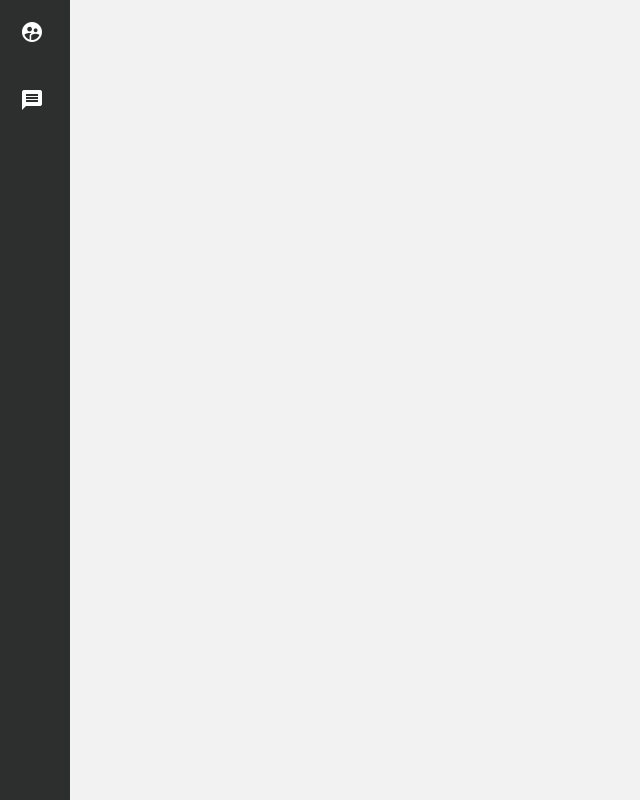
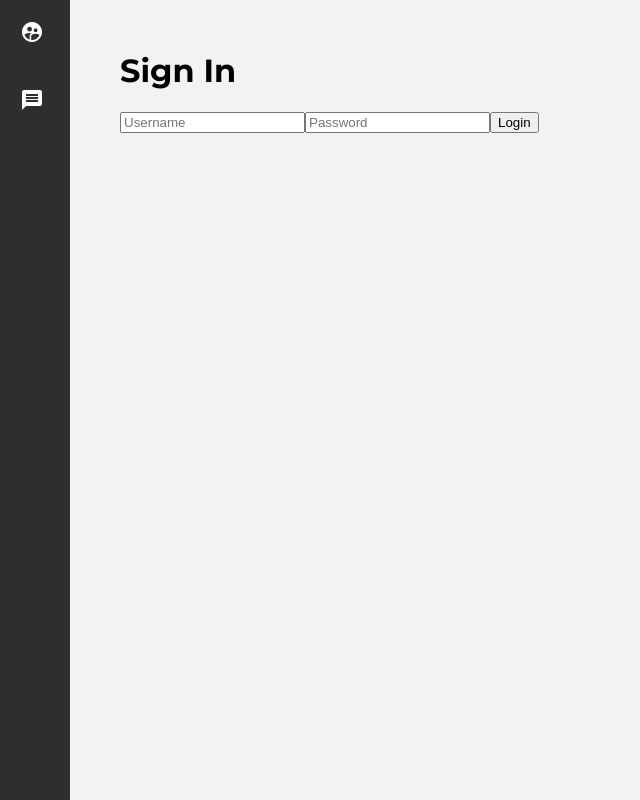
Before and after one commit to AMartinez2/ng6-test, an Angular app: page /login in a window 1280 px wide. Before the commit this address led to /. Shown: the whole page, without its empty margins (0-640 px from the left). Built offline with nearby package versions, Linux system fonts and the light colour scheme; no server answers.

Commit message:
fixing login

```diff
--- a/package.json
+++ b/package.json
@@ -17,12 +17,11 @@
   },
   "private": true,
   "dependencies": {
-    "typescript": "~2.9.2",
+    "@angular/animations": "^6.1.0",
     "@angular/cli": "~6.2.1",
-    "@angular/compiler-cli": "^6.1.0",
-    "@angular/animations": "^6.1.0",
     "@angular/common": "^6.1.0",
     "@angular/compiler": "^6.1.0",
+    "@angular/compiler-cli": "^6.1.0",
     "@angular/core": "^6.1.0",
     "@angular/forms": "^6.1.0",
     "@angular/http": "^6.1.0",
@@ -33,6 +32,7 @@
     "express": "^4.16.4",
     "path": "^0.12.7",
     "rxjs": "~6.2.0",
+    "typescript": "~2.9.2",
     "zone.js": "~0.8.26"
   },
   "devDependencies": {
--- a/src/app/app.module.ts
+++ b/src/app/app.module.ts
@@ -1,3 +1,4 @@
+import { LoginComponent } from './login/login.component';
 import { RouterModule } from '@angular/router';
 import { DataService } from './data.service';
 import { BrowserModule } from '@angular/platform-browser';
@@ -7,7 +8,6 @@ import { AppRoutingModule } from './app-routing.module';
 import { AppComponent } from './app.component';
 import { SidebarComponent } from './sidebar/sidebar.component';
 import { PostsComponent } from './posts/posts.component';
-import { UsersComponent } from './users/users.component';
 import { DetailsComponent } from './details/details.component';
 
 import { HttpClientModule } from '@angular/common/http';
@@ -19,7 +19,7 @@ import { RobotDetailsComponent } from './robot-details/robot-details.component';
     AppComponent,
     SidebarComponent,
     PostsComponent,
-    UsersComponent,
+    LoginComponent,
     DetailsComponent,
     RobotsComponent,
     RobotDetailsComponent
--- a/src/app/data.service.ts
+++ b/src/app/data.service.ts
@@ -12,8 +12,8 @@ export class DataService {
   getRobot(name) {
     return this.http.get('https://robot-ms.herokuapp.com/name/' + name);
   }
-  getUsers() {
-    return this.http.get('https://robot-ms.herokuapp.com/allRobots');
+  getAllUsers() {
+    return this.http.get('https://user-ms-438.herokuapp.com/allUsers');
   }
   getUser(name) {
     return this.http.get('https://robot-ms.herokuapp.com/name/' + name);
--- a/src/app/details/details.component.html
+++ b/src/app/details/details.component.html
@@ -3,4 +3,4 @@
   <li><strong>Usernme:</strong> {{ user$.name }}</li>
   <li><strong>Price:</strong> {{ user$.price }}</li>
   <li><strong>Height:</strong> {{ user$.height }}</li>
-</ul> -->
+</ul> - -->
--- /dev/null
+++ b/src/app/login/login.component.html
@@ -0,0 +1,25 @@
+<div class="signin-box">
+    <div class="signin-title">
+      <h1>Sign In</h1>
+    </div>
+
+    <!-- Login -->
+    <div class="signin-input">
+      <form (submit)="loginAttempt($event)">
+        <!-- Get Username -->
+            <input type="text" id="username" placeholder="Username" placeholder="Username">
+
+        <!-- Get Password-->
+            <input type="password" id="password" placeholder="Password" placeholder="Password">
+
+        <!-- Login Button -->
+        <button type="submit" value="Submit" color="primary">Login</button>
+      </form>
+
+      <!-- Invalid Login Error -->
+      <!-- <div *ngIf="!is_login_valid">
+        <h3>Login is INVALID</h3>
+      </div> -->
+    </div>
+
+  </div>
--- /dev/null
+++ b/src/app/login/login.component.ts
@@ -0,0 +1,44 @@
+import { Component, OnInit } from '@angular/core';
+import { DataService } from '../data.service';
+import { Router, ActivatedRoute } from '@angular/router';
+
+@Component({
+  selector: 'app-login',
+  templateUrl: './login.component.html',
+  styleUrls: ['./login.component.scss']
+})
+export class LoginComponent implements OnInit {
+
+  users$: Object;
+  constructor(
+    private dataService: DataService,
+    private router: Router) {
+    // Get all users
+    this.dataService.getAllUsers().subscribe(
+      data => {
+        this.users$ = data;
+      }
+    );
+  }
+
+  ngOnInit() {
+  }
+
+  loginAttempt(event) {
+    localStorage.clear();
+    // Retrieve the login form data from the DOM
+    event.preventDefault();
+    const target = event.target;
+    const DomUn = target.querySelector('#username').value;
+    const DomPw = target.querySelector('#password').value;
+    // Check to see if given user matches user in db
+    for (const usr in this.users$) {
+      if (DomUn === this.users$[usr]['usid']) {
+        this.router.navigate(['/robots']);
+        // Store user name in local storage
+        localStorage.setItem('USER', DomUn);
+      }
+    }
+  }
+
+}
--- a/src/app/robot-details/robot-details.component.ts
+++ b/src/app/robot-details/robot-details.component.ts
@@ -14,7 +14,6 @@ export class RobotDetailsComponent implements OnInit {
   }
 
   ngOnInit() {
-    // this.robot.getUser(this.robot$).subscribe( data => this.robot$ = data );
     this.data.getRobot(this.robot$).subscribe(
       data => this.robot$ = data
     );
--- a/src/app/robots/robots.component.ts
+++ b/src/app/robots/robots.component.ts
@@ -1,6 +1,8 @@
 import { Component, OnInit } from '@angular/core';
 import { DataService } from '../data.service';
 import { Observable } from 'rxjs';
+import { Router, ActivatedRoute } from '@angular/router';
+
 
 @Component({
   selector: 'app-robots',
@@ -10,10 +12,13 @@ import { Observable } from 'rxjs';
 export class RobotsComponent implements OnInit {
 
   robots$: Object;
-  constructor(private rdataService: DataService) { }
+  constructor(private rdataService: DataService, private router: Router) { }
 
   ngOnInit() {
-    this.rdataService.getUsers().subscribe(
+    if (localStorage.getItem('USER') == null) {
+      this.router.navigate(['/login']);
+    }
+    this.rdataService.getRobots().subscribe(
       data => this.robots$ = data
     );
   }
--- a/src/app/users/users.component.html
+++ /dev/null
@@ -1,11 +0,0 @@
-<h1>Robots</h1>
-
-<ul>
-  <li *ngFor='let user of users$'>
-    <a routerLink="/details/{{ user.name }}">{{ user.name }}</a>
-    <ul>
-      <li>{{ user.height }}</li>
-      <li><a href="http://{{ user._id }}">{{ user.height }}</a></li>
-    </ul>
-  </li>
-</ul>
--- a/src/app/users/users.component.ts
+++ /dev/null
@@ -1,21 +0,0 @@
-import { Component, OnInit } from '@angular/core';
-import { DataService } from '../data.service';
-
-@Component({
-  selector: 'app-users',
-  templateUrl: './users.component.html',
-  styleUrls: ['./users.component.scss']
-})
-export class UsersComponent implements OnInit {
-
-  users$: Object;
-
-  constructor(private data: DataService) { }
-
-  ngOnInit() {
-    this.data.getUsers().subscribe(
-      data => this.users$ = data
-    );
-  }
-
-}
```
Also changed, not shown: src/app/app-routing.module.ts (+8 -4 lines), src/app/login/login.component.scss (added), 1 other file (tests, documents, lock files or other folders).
◇ ◇ ◇ ◇
REQUIRED WORK: Look through the entries above and find each line where the word "https" occurs; copy those lines.

ANSWER FOR THE TASK:
     return this.http.get('https://robot-ms.herokuapp.com/name/' + name);
-    return this.http.get('https://robot-ms.herokuapp.com/allRobots');
+    return this.http.get('https://user-ms-438.herokuapp.com/allUsers');
     return this.http.get('https://robot-ms.herokuapp.com/name/' + name);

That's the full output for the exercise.